Thinking about Lisbon, it means thinking about a city full of history and culture. The sound of the trams up and down the cobbled city streets, fado echoeing through the most typical city quarters, and the modernity of some buildings in harmony with historical monuments trace the profile of a city extending to the Tagus River, which in the fifteenth century has been the homeland of the most famous navigators who discovered the World. Lisbon blends old and new in a perfect way.
Lisbon or better known by its citizens La cidade das sete colinas, because the legend says it has been built over seven hills ( like Rome) is divided into several city quarters, let’s discover them!
During our first day, because we had a very early flight in the morning, we just had a tour around our hotel discovering the Baixa.
The Baixa district is the heart of the city and was completely rebuilt after the devastating 1755 earthquake.
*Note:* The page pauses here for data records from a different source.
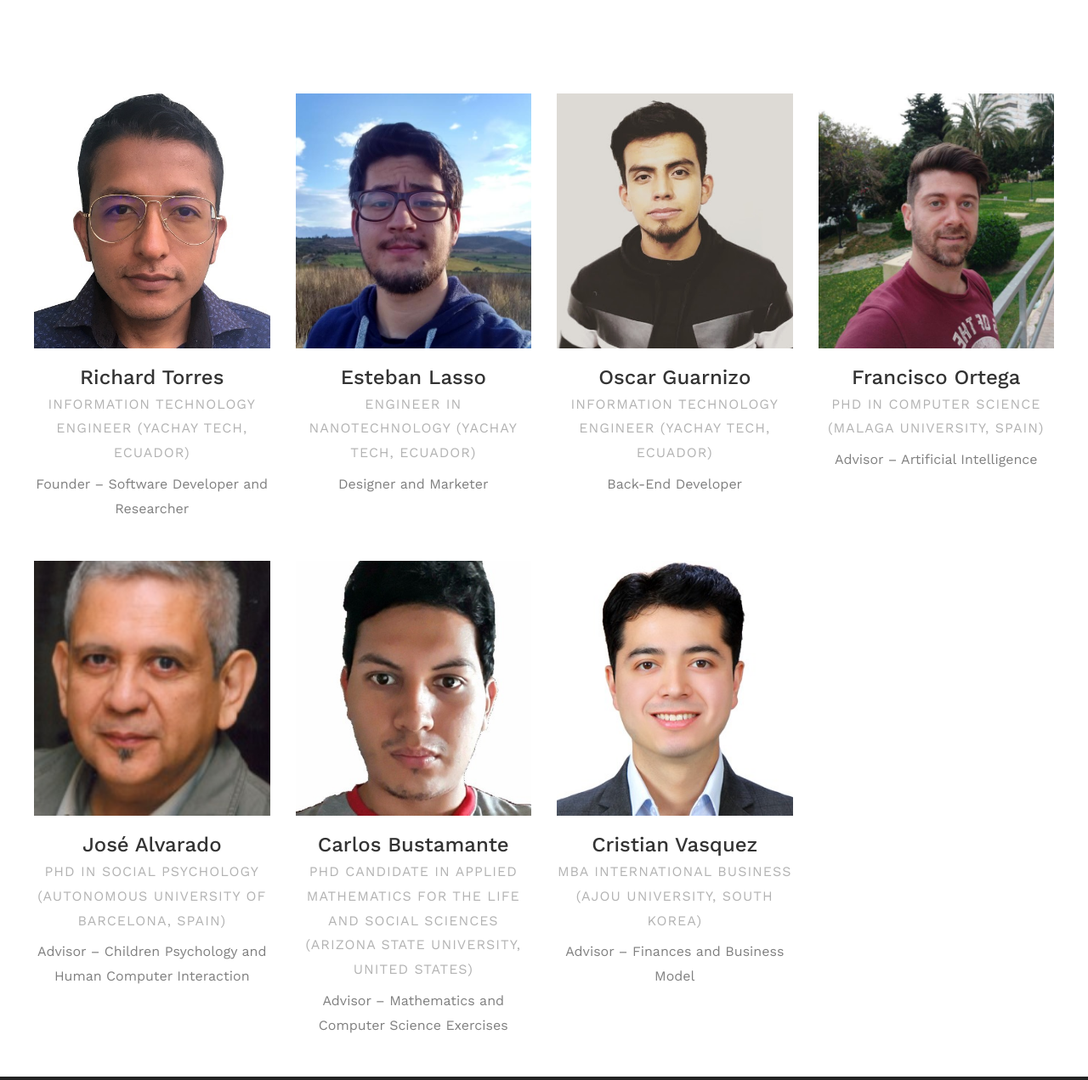
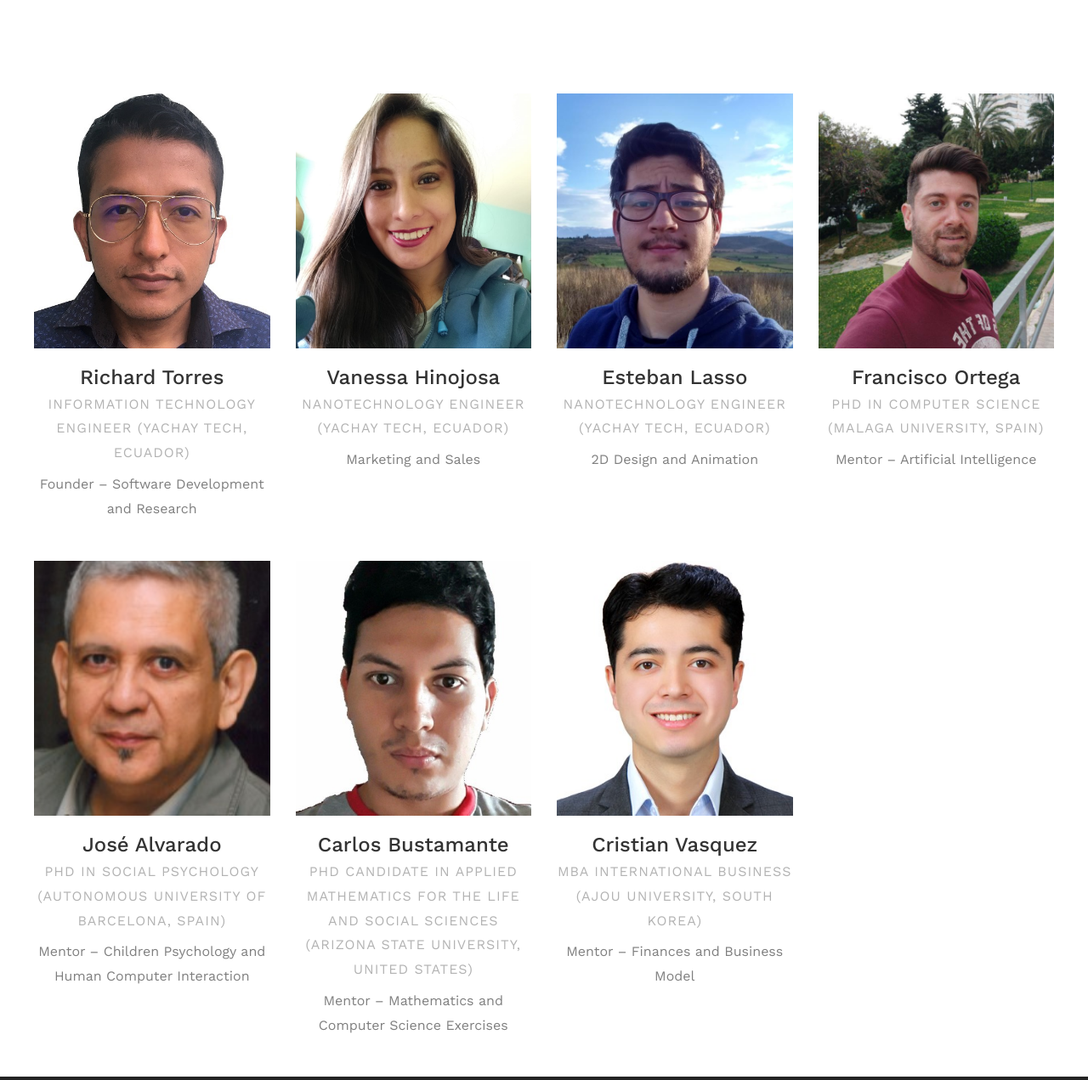
Before and after one commit to dreamerphoenix/website, a plain HTML site: page en/about.html in a window 1280 px wide. Shown: the part 449-1720 px from the top of the page at 85% size. Drawn offline with nearby package versions, Linux system fonts and the light colour scheme; some packages are replaced by stand-ins of ours; no server answers; files whose address does not match are found by name; a web font is replaced by a local one.

Commit message:
Vanessa Hinojosa, name added

```diff
--- a/en/about.html
+++ b/en/about.html
@@ -99,7 +99,7 @@
 								<h3>Richard Torres </h3>
 								<span class="position mb-2">INFORMATION TECHNOLOGY ENGINEER (YACHAY TECH, ECUADOR)</span>
 								<div class="faded">
-									<p>Founder – Software Developer and Researcher</p>
+									<p>Founder – Software Development and Research</p>
 									<ul class="ftco-social text-center">
 		                               <li class="ftco-animate"><a href="https://www.linkedin.com/in/richard-andres-torres-molina/"><span class="icon-linkedin"></span></a></li>
                                     </ul>
@@ -107,38 +107,42 @@
 							</div>
 						</div>
 					</div>
+						<div class="col-md-6 col-lg-3 ftco-animate">
+						<div class="staff">
+							<div class="img-wrap d-flex align-items-stretch">
+								<div class="img align-self-stretch" style="background-image: url(images/vanessa.jpg);"></div>
+							</div>
+
+							<div class="text pt-3 text-center">
+								<h3>Vanessa Hinojosa</h3>
+								<span class="position mb-2">NANOTECHNOLOGY ENGINEER (YACHAY TECH, ECUADOR) </span>
+								<div class="faded">
+									<p>Marketing and Sales</p>
+									  <ul class="ftco-social text-center">
+		                               <li class="ftco-animate"><a href=""><span class="icon-linkedin"></span></a></li>
+                                    </ul>
+                              </div>
+							</div>
+
+						</div>
+					</div>
 					<div class="col-md-6 col-lg-3 ftco-animate">
 						<div class="staff">
 							<div class="img-wrap d-flex align-items-stretch">
 								<div class="img align-self-stretch" style="background-image: url(images/esteban.jpg);"></div>
 							</div>
-							<div class="text pt-3 text-center">
+
+                            <div class="text pt-3 text-center">
 								<h3>Esteban Lasso </h3>
-								<span class="position mb-2">ENGINEER IN NANOTECHNOLOGY (YACHAY TECH, ECUADOR)</span>
+								<span class="position mb-2">NANOTECHNOLOGY ENGINEER (YACHAY TECH, ECUADOR)</span>
 								<div class="faded">
-									<p>Designer and Marketer</p>
+									<p>2D Design and Animation</p>
 									<ul class="ftco-social text-center">
 		                               <li class="ftco-animate"><a href="https://www.linkedin.com/in/esteban-lasso-l%C3%B3pez-b580a8161/"><span class="icon-linkedin"></span></a></li>
                                     </ul>
-	              </div>
+                              </div>
 							</div>
-						</div>
-					</div>
-					<div class="col-md-6 col-lg-3 ftco-animate">
-						<div class="staff">
-							<div class="img-wrap d-flex align-items-stretch">
-								<div class="img align-self-stretch" style="background-image: url(images/oscar.jpg);"></div>
-							</div>
-							<div class="text pt-3 text-center">
-								<h3>Oscar Guarnizo</h3>
-								<span class="position mb-2">INFORMATION TECHNOLOGY ENGINEER (YACHAY TECH, ECUADOR)</span>
-								<div class="faded">
-									<p>Back-End Developer</p>
-									<ul class="ftco-social text-center">
-		                               <li class="ftco-animate"><a href="https://www.linkedin.com/in/oscar-vicente-guarnizo-cabezas-994b45137/"><span class="icon-linkedin"></span></a></li>
-                                    </ul>
-                                </div>
-							</div>
+
 						</div>
 					</div>
 					<div class="col-md-6 col-lg-3 ftco-animate">
@@ -150,7 +154,7 @@
 								<h3>Francisco Ortega</h3>
 								<span class="position mb-2">PHD IN COMPUTER SCIENCE (MALAGA UNIVERSITY, SPAIN)</span>
 								<div class="faded">
-									<p>Advisor – Artificial Intelligence</p>
+									<p>Mentor – Artificial Intelligence</p>
 									<ul class="ftco-social text-center">
 		                               <li class="ftco-animate"><a href="https://www.linkedin.com/in/francisco-ortega-zamorano-56bb8788/"><span class="icon-linkedin"></span></a></li>
                                     </ul>
@@ -167,7 +171,7 @@
 								<h3>José Alvarado</h3>
 								<span class="position mb-2">PHD IN SOCIAL PSYCHOLOGY (AUTONOMOUS UNIVERSITY OF BARCELONA, Spain)</span>
 								<div class="faded">
-									<p>Advisor – Children Psychology and Human Computer Interaction</p>
+									<p>Mentor – Children Psychology and Human Computer Interaction</p>
 									<ul class="ftco-social text-center">
 		                               <li class="ftco-animate"><a href="https://www.linkedin.com/in/jose-gerardo-alvarado-9a87a67/"><span class="icon-linkedin"></span></a></li>
                                     </ul>
@@ -184,7 +188,7 @@
 								<h3>Carlos Bustamante</h3>
 								<span class="position mb-2">PHD CANDIDATE IN APPLIED MATHEMATICS FOR THE LIFE AND SOCIAL SCIENCES (ARIZONA STATE UNIVERSITY, UNITED STATES)</span>
 								<div class="faded">
-									<p>Advisor – Mathematics and Computer Science Exercises</p>
+									<p>Mentor – Mathematics and Computer Science Exercises</p>
 									<ul class="ftco-social text-center">
 		                               <li class="ftco-animate"><a href="https://www.linkedin.com/in/carlos-bustamante-8b0a95b8/"><span class="icon-linkedin"></span></a></li>
                                     </ul>
@@ -203,7 +207,7 @@
 								<h3>Cristian Vasquez</h3>
 								<span class="position mb-2">MBA INTERNATIONAL BUSINESS (AJOU UNIVERSITY, SOUTH KOREA)</span>
 								<div class="faded">
-									<p>Advisor – Finances and Business Model</p>
+									<p>Mentor – Finances and Business Model</p>
 									<ul class="ftco-social text-center">
 		                               <li class="ftco-animate"><a href="https://www.linkedin.com/in/cristianvb/"><span class="icon-linkedin"></span></a></li>
                                     </ul>
```
Also changed, not shown: about.html (+39 -16 lines), en/images/vanessa.jpg (added), images/vanessa.jpg (added).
We started from here our visit. As soon as we went out our hotel, we faced with this beautiful main square, The Praça Dom Pedro IV also known as Rossio. The Teatro Nacional dominates the square and host some of the most spectacular performances of Lisbon. To the south of the square is the pedestrian Rua Augusta surrounded by several shops. At the end of the street, the stunning Arco de Rua Augusta marks the entrance to The Praça do Comércio. My favorite spot of the city! From here you can see the ocean and see the red 25 Abril bridge: it’s seems the San Francisco’s one.
You can’t miss a tour up the Elevador de Santa Justa built in iron and decorated with filigree at the end of the 800 by the French architect Raoul Mesnier du Ponsard, it’s one of the most interesting sightseeing of the city.
Drinking a small glass of the cherry liquor called Ginja from the Ginjinha bar helped us to recollect the last strength. The small bar is the traditional home of the sweet drink served into chocolate cups and if you don’t eat it, but you bring it back to the bar tender, you can have a free round!